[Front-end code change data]

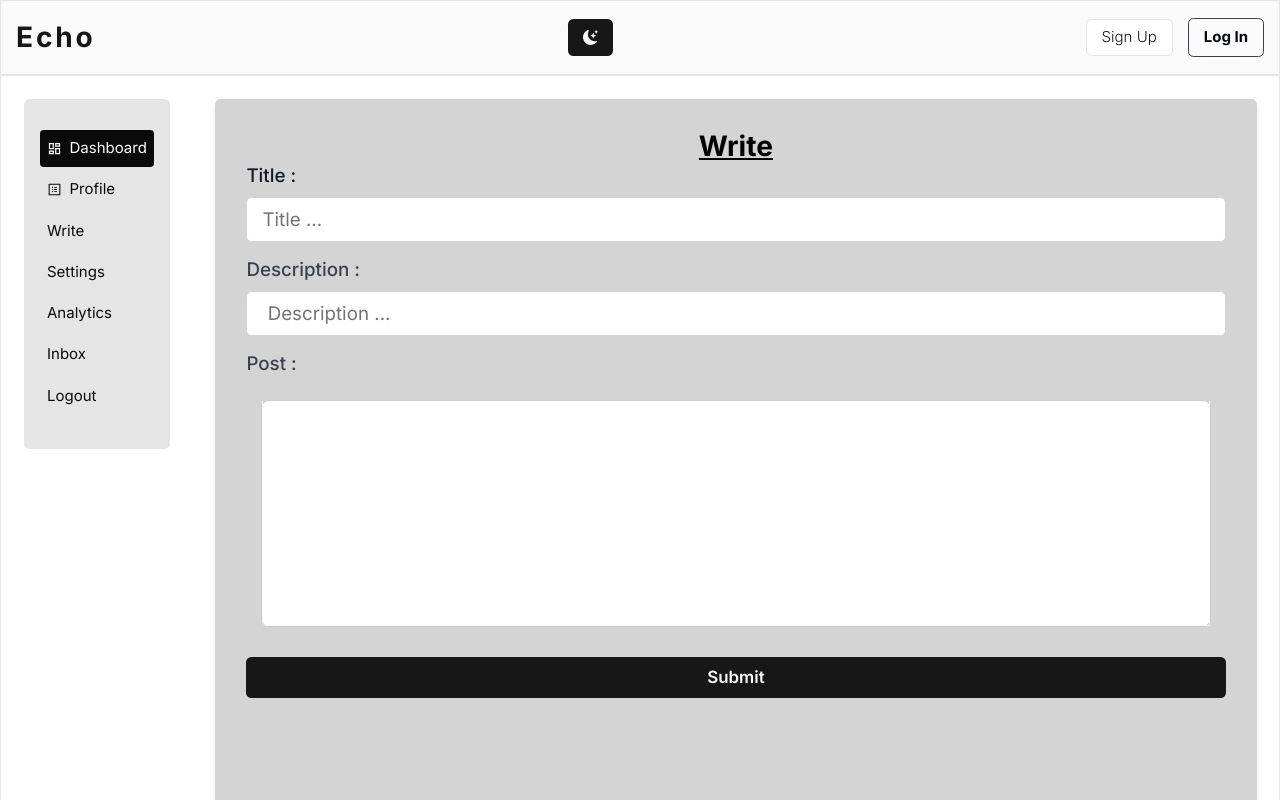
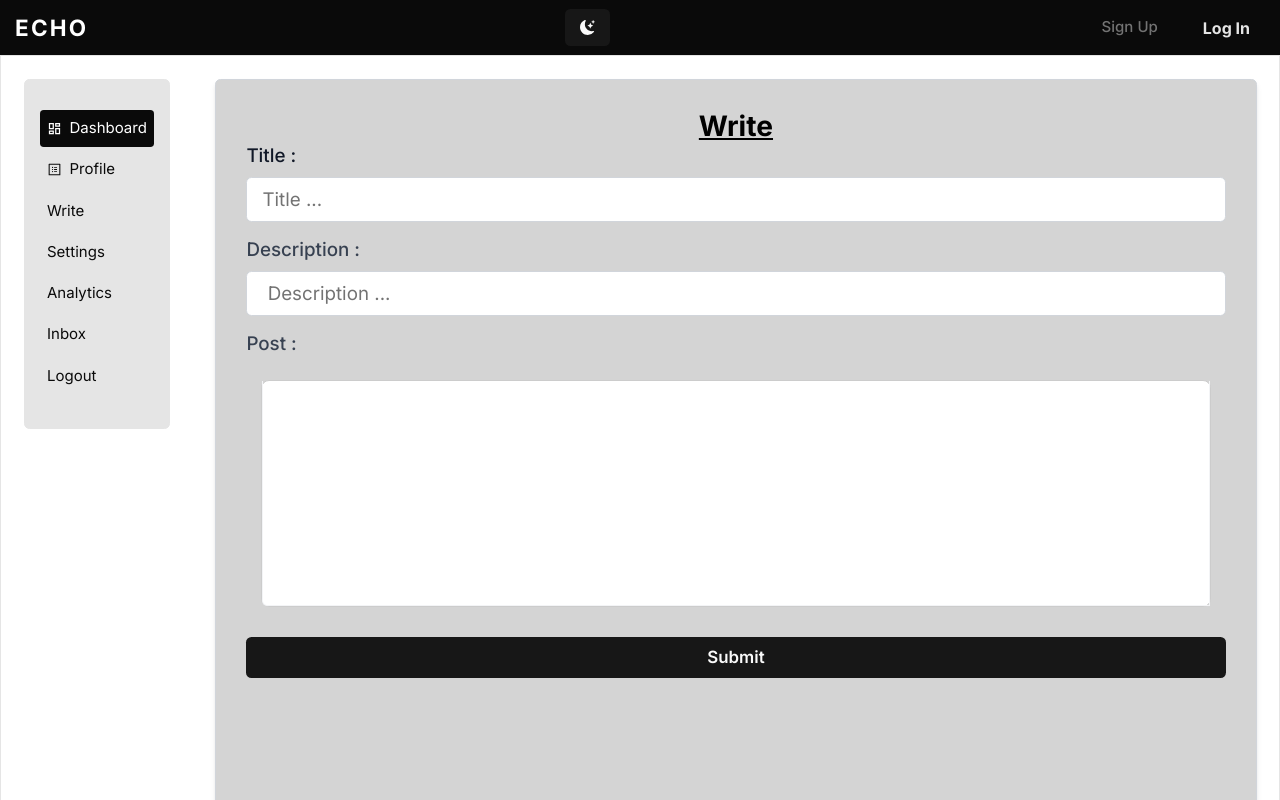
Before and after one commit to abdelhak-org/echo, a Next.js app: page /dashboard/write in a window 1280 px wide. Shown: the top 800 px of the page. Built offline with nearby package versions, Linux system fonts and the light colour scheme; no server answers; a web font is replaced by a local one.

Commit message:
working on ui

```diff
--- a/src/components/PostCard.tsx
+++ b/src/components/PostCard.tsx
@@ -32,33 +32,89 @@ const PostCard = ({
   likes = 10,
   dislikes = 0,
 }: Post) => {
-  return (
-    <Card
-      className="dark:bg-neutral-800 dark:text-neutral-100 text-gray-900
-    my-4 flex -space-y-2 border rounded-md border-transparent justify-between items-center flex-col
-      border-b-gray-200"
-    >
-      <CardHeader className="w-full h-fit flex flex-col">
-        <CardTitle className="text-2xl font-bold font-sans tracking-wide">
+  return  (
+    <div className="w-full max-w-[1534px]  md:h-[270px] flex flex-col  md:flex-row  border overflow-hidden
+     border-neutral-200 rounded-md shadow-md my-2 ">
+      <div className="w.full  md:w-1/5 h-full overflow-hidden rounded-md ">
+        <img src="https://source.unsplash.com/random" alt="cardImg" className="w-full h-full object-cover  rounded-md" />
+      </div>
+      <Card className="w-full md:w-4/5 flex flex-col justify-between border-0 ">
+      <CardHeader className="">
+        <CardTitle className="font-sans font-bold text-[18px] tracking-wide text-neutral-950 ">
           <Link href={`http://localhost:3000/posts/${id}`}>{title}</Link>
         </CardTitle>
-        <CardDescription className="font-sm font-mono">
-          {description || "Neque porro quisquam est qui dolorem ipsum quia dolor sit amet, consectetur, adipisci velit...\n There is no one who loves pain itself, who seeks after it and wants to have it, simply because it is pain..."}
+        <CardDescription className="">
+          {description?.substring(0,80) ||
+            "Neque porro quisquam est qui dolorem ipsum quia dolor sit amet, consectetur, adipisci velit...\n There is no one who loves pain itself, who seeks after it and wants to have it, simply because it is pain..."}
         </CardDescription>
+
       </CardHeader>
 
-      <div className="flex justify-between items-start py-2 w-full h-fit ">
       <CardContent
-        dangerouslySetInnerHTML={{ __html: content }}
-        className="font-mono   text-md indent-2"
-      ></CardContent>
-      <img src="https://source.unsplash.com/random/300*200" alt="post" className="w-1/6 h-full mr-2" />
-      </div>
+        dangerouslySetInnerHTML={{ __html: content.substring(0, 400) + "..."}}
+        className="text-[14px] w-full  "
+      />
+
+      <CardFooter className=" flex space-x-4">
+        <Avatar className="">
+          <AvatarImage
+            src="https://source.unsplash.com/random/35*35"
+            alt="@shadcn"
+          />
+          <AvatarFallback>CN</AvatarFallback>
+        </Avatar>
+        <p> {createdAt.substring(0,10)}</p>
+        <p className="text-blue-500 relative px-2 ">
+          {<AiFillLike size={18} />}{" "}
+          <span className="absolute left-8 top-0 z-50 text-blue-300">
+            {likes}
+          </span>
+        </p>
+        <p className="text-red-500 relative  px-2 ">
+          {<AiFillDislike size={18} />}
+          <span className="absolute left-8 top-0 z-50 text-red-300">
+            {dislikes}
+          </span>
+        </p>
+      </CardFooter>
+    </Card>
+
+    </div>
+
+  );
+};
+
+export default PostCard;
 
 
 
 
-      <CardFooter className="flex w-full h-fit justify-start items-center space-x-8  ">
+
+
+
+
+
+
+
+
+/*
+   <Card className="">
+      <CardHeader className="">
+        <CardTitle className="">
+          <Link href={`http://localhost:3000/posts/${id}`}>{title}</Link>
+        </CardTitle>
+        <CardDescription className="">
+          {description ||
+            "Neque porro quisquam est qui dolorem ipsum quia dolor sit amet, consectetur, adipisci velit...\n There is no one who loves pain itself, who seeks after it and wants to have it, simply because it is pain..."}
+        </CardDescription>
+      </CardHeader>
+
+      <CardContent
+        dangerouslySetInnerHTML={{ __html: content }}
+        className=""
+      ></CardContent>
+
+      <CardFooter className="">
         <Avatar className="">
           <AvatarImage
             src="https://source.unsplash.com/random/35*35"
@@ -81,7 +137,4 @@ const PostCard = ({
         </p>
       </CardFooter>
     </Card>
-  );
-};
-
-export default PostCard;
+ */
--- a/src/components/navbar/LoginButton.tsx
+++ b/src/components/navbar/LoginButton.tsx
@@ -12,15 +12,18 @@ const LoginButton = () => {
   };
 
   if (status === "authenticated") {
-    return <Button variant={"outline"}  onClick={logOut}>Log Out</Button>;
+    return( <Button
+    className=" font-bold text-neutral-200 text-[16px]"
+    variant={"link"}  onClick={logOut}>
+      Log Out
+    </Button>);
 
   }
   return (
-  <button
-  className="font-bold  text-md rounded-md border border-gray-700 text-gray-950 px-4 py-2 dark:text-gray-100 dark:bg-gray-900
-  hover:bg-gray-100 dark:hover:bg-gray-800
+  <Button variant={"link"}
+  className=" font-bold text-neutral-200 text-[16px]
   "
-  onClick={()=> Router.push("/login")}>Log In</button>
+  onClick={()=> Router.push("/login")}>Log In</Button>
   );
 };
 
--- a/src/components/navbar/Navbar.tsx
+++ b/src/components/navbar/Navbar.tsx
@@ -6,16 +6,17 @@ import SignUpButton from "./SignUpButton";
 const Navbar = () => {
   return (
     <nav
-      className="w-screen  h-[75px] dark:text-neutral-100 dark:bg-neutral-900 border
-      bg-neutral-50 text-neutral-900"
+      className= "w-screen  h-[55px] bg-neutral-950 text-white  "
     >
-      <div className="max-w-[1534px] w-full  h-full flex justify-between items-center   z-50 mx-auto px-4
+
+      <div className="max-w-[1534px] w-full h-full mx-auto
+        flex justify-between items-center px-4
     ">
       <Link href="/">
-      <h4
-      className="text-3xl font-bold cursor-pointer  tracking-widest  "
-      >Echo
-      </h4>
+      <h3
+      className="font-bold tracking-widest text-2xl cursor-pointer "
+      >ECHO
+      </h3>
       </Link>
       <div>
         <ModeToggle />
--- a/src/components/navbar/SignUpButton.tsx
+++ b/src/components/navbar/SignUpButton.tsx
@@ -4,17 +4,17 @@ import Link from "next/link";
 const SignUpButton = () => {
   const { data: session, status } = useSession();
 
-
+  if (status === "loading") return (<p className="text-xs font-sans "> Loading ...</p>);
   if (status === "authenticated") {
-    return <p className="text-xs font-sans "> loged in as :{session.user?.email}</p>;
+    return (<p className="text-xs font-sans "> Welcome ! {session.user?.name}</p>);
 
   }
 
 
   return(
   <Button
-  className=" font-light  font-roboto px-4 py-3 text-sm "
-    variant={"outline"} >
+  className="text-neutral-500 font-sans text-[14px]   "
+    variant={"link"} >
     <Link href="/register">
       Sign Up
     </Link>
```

:: ASSIGNMENT ::
For the word "full", show every line of the entries that holds it.

:: ANSWER AREA ::
-      <CardHeader className="w-full h-fit flex flex-col">
+    <div className="w-full max-w-[1534px]  md:h-[270px] flex flex-col  md:flex-row  border overflow-hidden
+      <div className="w.full  md:w-1/5 h-full overflow-hidden rounded-md ">
+        <img src="https://source.unsplash.com/random" alt="cardImg" className="w-full h-full object-cover  rounded-md" />
+      <Card className="w-full md:w-4/5 flex flex-col justify-between border-0 ">
-      <div className="flex justify-between items-start py-2 w-full h-fit ">
-      <img src="https://source.unsplash.com/random/300*200" alt="post" className="w-1/6 h-full mr-2" />
+        className="text-[14px] w-full  "
-      <CardFooter className="flex w-full h-fit justify-start items-center space-x-8  ">
-      <div className="max-w-[1534px] w-full  h-full flex justify-between items-center   z-50 mx-auto px-4
+      <div className="max-w-[1534px] w-full h-full mx-auto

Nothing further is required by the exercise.